- Work instructions: The required answer is each line in the entries below where "tabularx" occurs.

- Records provided:
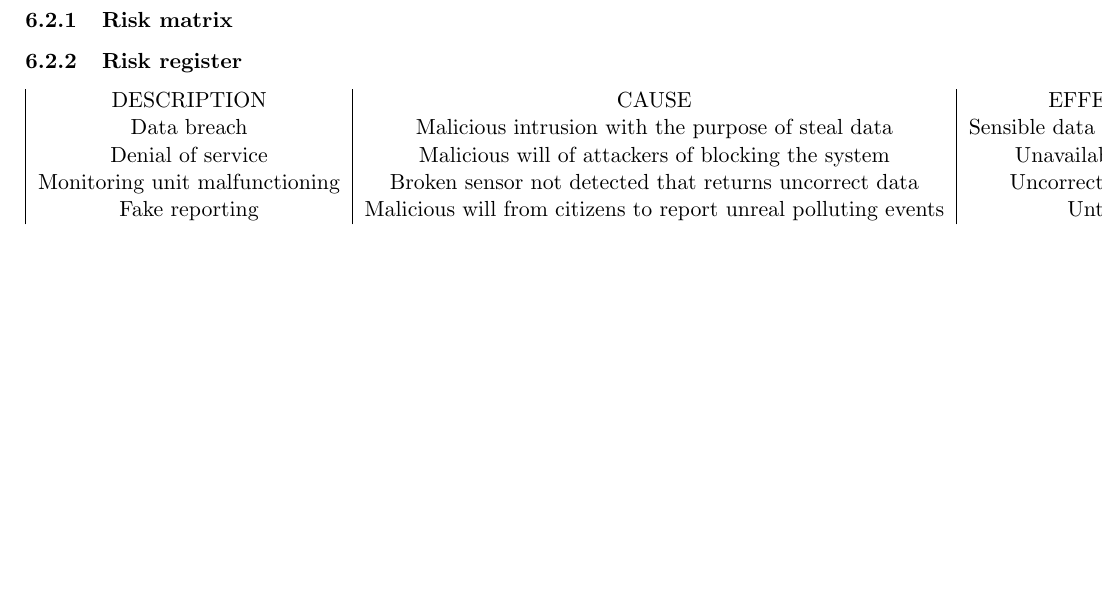
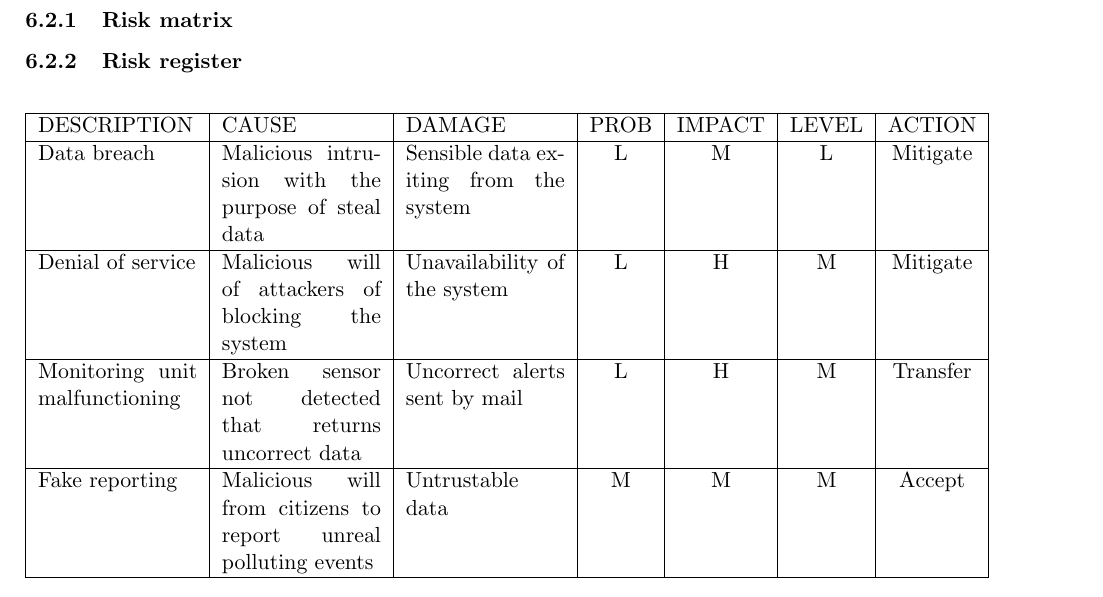
Before and after one commit to nicolaboscolocegion/GIS2023, a LaTeX document (tex_src/main.tex, which reads tex_src/sezioni/project_guidelines.tex): part of page 27 of 27, cut so that both start at the same text, the shorter picture padded with empty space. Compiled offline with pdfLaTeX.

Commit message:
doc: tabella

```diff
--- a/tex_src/sezioni/project_guidelines.tex
+++ b/tex_src/sezioni/project_guidelines.tex
@@ -26,12 +26,16 @@ A better approach for the actual project has been found in filling a risk regist
 \subsubsection{Risk matrix}
 
 \subsubsection{Risk register}
-\begin{center}
-    \begin{tabularx}{\textwidth}{|c|c|c|c|c|c|c|c|}
-     DESCRIPTION & CAUSE & EFFECT/DAMAGE & PROBABILITY & IMPACT & LEVEL & ACTION \\
-     Data breach & Malicious intrusion with the purpose of steal data & Sensible data exiting from the system & L & M & L & Mitigate \\
-     Denial of service & Malicious will of attackers of blocking the system & Unavailability of the system & L & H & M & Mitigate \\
-     Monitoring unit malfunctioning & Broken sensor not detected that returns uncorrect data & Uncorrect alerts sent by mail & L & H & M & Transfer \\
-     Fake reporting & Malicious will from citizens to report unreal polluting events & Untrustable data & M & M & M & Accept \\
+\begin{table}[H]
+    \centering
+
+    \begin{tabularx}{\columnwidth}{|X|X|X|c|c|c|c|}
+    \hline
+    DESCRIPTION & CAUSE &  DAMAGE & PROB & IMPACT & LEVEL & ACTION \\ \hline
+    Data breach & Malicious intrusion with the purpose of steal data & Sensible data exiting from the system & L & M & L & Mitigate \\ \hline
+    Denial of service & Malicious will of attackers of blocking the system & Unavailability of the system & L & H & M & Mitigate \\ \hline
+    Monitoring unit malfunctioning & Broken sensor not detected that returns uncorrect data & Uncorrect alerts sent by mail & L & H & M & Transfer \\ \hline
+    Fake reporting & Malicious will from citizens to report unreal polluting events & Untrustable data & M & M & M & Accept \\ \hline
+
     \end{tabularx}
-\end{center}
+\end{table}
```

- Your solution:
-    \begin{tabularx}{\textwidth}{|c|c|c|c|c|c|c|c|}
+    \begin{tabularx}{\columnwidth}{|X|X|X|c|c|c|c|}
     \end{tabularx}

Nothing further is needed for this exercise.